Activity => Show every line of the material that follows in which the word "http" occurs.

Segment Open

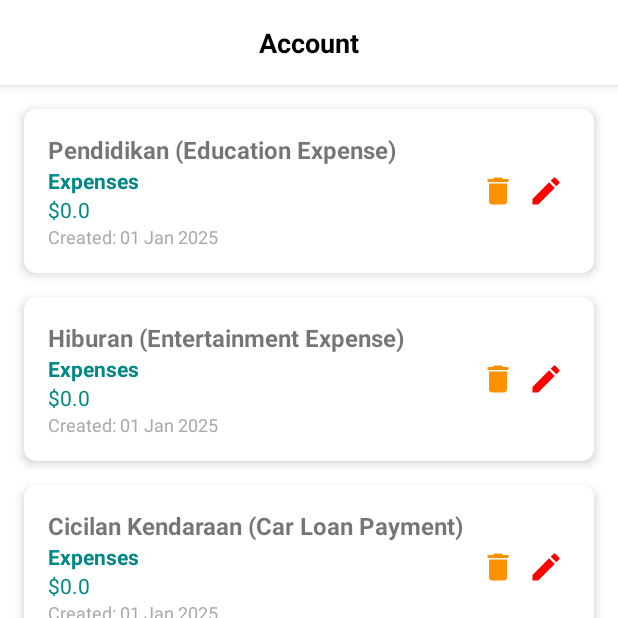
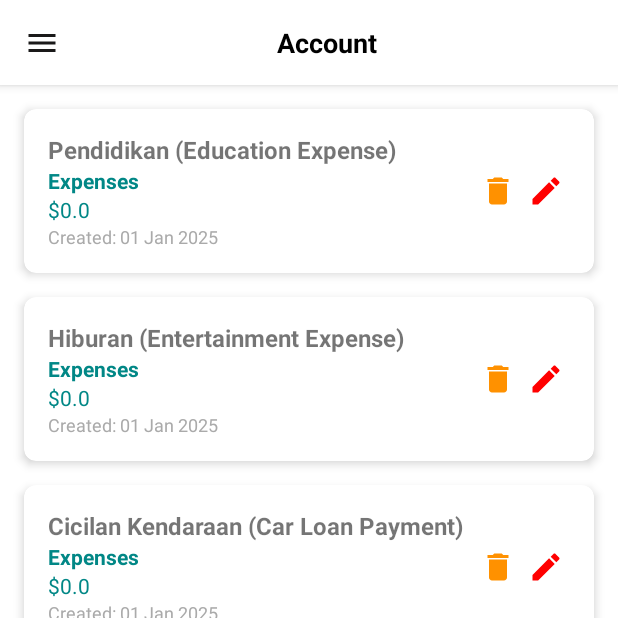
Before and after one commit to okomtayiw/accounting, an Android app: the screen it shows after launch (MainActivity), on a phone screen of 412 x 824 dp, the top half of it. Run offline under Robolectric (Android 15) with nearby library versions, the light colour scheme and no system bars; our stand-ins replace Room's generated code, navigation-ui.

Commit message:
add drawer to account fragment event

```diff
--- a/app/build.gradle
+++ b/app/build.gradle
@@ -69,6 +69,10 @@ dependencies {
     implementation libs.androidx.navigation.ui.ktx.v260
     implementation libs.material
 
+    implementation libs.androidx.drawerlayout
+    implementation libs.google.material.v1100
+
+
     // Vector drawable support
     implementation libs.androidx.vectordrawable
 
--- a/app/src/main/java/com/babsnet/accounting/ui/Account/AccountFragment.kt
+++ b/app/src/main/java/com/babsnet/accounting/ui/Account/AccountFragment.kt
@@ -5,6 +5,8 @@ import android.view.LayoutInflater
 import android.view.View
 import android.view.ViewGroup
 import android.widget.Toast
+import androidx.core.view.GravityCompat
+import androidx.drawerlayout.widget.DrawerLayout
 import androidx.fragment.app.Fragment
 import androidx.lifecycle.ViewModelProvider
 import androidx.navigation.fragment.findNavController
@@ -42,6 +44,10 @@ class AccountFragment : Fragment() {
         // Setup repository and ViewModel
         val repository = setupRepository()
         accountViewModel = setupViewModel(repository)
+        val drawerLayout = activity?.findViewById<DrawerLayout>(R.id.drawer_layout)
+        binding.btnMenu.setOnClickListener {
+            drawerLayout?.openDrawer(GravityCompat.START)
+        }
 
         // Setup RecyclerView
         val adapter = AccountAdapter(
--- a/app/src/main/java/com/babsnet/accounting/ui/transactions/TransactionsFragment.kt
+++ b/app/src/main/java/com/babsnet/accounting/ui/transactions/TransactionsFragment.kt
@@ -11,10 +11,8 @@ import android.widget.TableRow
 import android.widget.TextView
 import androidx.fragment.app.Fragment
 import androidx.lifecycle.ViewModelProvider
-import androidx.lifecycle.lifecycleScope
 import com.babsnet.accounting.databinding.FragmentTransactionsBinding
 import com.babsnet.accounting.data.entity.TransactionData
-import kotlinx.coroutines.launch
 import android.view.Gravity
 import com.babsnet.accounting.data.AppDatabase
 import com.babsnet.accounting.data.dao.JournalDao
@@ -68,7 +66,6 @@ class TransactionsFragment : Fragment() {
 
     @SuppressLint("DefaultLocale")
     private fun populateTransactionTable(transactions: List<TransactionData>) {
-        // Hapus semua baris data lama kecuali header (index 0)
         tableLayout.removeViews(1, tableLayout.childCount - 1)
         var totalDebit = 0.0
         var totalCredit = 0.0
--- /dev/null
+++ b/app/src/main/res/drawable/ic_menu.xml
@@ -0,0 +1,5 @@
+<vector xmlns:android="http://schemas.android.com/apk/res/android" android:height="24dp" android:tint="#1A1919" android:viewportHeight="24" android:viewportWidth="24" android:width="24dp">
+
+    <path android:fillColor="@android:color/white" android:pathData="M3,18h18v-2L3,16v2zM3,13h18v-2L3,11v2zM3,6v2h18L21,6L3,6z"/>
+
+</vector>
--- /dev/null
+++ b/app/src/main/res/drawable/ic_profile.xml
@@ -0,0 +1,5 @@
+<vector xmlns:android="http://schemas.android.com/apk/res/android" android:height="48dp" android:tint="#1A1919" android:viewportHeight="24" android:viewportWidth="24" android:width="48dp">
+
+    <path android:fillColor="@android:color/white" android:pathData="M12,2C6.48,2 2,6.48 2,12s4.48,10 10,10s10,-4.48 10,-10S17.52,2 12,2zM12,6c1.93,0 3.5,1.57 3.5,3.5S13.93,13 12,13s-3.5,-1.57 -3.5,-3.5S10.07,6 12,6zM12,20c-2.03,0 -4.43,-0.82 -6.14,-2.88C7.55,15.8 9.68,15 12,15s4.45,0.8 6.14,2.12C16.43,19.18 14.03,20 12,20z"/>
+
+</vector>
--- a/app/src/main/res/layout/activity_main.xml
+++ b/app/src/main/res/layout/activity_main.xml
@@ -1,9 +1,14 @@
 <?xml version="1.0" encoding="utf-8"?>
-<androidx.constraintlayout.widget.ConstraintLayout
+<androidx.drawerlayout.widget.DrawerLayout
     xmlns:android="http://schemas.android.com/apk/res/android"
     xmlns:app="http://schemas.android.com/apk/res-auto"
+    android:id="@+id/drawer_layout"
     android:layout_width="match_parent"
     android:layout_height="match_parent">
+
+    <androidx.constraintlayout.widget.ConstraintLayout
+        android:layout_width="match_parent"
+        android:layout_height="match_parent">
 
     <androidx.fragment.app.FragmentContainerView
         android:id="@+id/nav_host_fragment_activity_main"
@@ -32,4 +37,15 @@
         app:layout_constraintEnd_toEndOf="parent"
         style="@style/BottomNavigationStyle" />
 
-</androidx.constraintlayout.widget.ConstraintLayout>
+    </androidx.constraintlayout.widget.ConstraintLayout>
+
+    <!-- Navigation Drawer -->
+    <com.google.android.material.navigation.NavigationView
+        android:id="@+id/navigation_view"
+        android:layout_width="wrap_content"
+        android:layout_height="match_parent"
+        android:layout_gravity="start"
+        app:menu="@menu/drawer_menu"
+        app:headerLayout="@layout/nav_header" />
+
+</androidx.drawerlayout.widget.DrawerLayout>
--- a/app/src/main/res/layout/fragment_account.xml
+++ b/app/src/main/res/layout/fragment_account.xml
@@ -19,12 +19,10 @@
 
         <!-- Tombol kembali -->
         <ImageView
-            android:id="@+id/btn_back"
+            android:id="@+id/btn_menu"
             android:layout_width="24dp"
             android:layout_height="24dp"
-            android:visibility="gone"
-            android:src="@drawable/ic_arrow_back"
-            android:contentDescription="Back Button"
+            android:src="@drawable/ic_menu"
             app:layout_constraintStart_toStartOf="parent"
             app:layout_constraintTop_toTopOf="parent"
             app:layout_constraintBottom_toBottomOf="parent" />
@@ -38,7 +36,7 @@
             android:textSize="18sp"
             android:textStyle="bold"
             android:textColor="#000000"
-            app:layout_constraintStart_toEndOf="@id/btn_back"
+            app:layout_constraintStart_toEndOf="@id/btn_menu"
             app:layout_constraintTop_toTopOf="parent"
             app:layout_constraintBottom_toBottomOf="parent"
             app:layout_constraintEnd_toEndOf="parent"
--- /dev/null
+++ b/app/src/main/res/menu/drawer_menu.xml
@@ -0,0 +1,9 @@
+<?xml version="1.0" encoding="utf-8"?>
+<menu xmlns:android="http://schemas.android.com/apk/res/android">
+
+    <item
+        android:id="@+id/nav_my_files"
+        android:title="My Files"
+        android:icon="@drawable/ic_category" />
+
+</menu>
--- a/gradle/libs.versions.toml
+++ b/gradle/libs.versions.toml
@@ -1,6 +1,8 @@
 [versions]
 agp = "8.7.3"
 core = "1.47.0"
+drawerlayout = "1.2.0"
+googleMaterial = "1.10.0"
 kotlin = "1.9.24"
 coreKtx = "1.15.0"
 junit = "4.13.2"
@@ -25,12 +27,14 @@ supportAnnotations = "28.0.0"
 [libraries]
 androidx-core-ktx = { group = "androidx.core", name = "core-ktx", version.ref = "coreKtx" }
 #noinspection SimilarGradleDependency
+androidx-drawerlayout = { module = "androidx.drawerlayout:drawerlayout", version.ref = "drawerlayout" }
 androidx-navigation-fragment-ktx-v260 = { module = "androidx.navigation:navigation-fragment-ktx", version.ref = "navigationFragmentKtxVersion" }
 #noinspection SimilarGradleDependency
 androidx-navigation-ui-ktx-v260 = { module = "androidx.navigation:navigation-ui-ktx", version.ref = "navigationUiKtxVersion" }
 #noinspection SimilarGradleDependency
 androidx-room-ktx-v252 = { module = "androidx.room:room-ktx", version.ref = "roomKtx" }
 core = { module = "com.google.ar:core", version.ref = "core" }
+google-material-v1100 = { module = "com.google.android.material:material", version.ref = "googleMaterial" }
 junit = { group = "junit", name = "junit", version.ref = "junit" }
 androidx-junit = { group = "androidx.test.ext", name = "junit", version.ref = "junitVersion" }
 androidx-espresso-core = { group = "androidx.test.espresso", name = "espresso-core", version.ref = "espressoCore" }
```
Also changed, not shown: app/src/main/res/layout/nav_header.xml (added, +47 -0 lines), app/src/main/res/navigation/nav_graph.xml (added, +14 -0 lines).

Segment Closed

The completed task =>
+<vector xmlns:android="http://schemas.android.com/apk/res/android" android:height="24dp" android:tint="#1A1919" android:viewportHeight="24" android:viewportWidth="24" android:width="24dp">
+<vector xmlns:android="http://schemas.android.com/apk/res/android" android:height="48dp" android:tint="#1A1919" android:viewportHeight="24" android:viewportWidth="24" android:width="48dp">
     xmlns:android="http://schemas.android.com/apk/res/android"
     xmlns:app="http://schemas.android.com/apk/res-auto"
+<menu xmlns:android="http://schemas.android.com/apk/res/android">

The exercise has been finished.